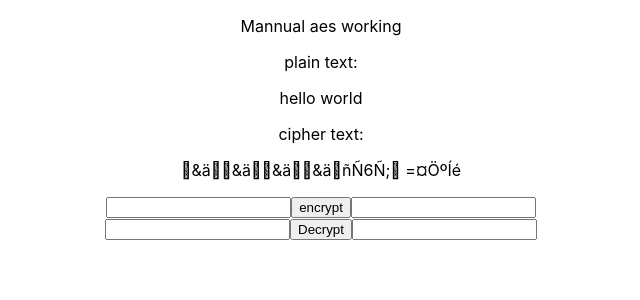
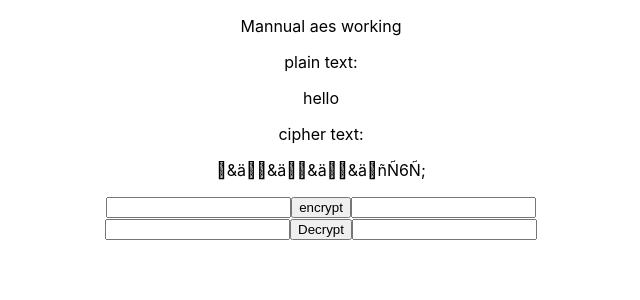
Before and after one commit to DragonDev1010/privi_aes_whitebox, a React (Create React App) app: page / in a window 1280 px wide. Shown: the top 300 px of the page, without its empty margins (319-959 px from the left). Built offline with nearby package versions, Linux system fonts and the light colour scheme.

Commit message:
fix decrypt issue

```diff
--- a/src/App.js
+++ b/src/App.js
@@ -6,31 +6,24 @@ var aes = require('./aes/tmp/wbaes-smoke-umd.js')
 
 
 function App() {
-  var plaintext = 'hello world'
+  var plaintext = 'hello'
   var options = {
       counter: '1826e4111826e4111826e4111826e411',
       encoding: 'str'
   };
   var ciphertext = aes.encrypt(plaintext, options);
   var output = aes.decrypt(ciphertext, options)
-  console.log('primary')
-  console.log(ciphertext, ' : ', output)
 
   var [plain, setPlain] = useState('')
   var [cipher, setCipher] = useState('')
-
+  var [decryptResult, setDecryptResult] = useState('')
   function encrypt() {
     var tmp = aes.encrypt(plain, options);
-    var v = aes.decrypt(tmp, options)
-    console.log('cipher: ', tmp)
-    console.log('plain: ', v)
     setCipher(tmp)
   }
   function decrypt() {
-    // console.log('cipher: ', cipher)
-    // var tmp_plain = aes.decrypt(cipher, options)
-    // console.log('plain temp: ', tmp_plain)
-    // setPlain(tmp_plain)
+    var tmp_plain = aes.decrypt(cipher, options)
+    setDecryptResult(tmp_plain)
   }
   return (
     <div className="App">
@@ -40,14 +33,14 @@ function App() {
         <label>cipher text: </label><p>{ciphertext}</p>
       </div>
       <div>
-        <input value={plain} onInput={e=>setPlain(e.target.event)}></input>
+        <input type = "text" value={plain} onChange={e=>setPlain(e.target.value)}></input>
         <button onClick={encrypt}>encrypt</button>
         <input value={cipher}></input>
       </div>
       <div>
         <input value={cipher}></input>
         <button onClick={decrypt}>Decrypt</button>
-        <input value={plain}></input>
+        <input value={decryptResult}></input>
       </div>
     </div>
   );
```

» TASK:
Copy every line of the material in which the word "plaintext" occurs.

» EXERCISE RESULT:
-  var plaintext = 'hello world'
+  var plaintext = 'hello'
   var ciphertext = aes.encrypt(plaintext, options);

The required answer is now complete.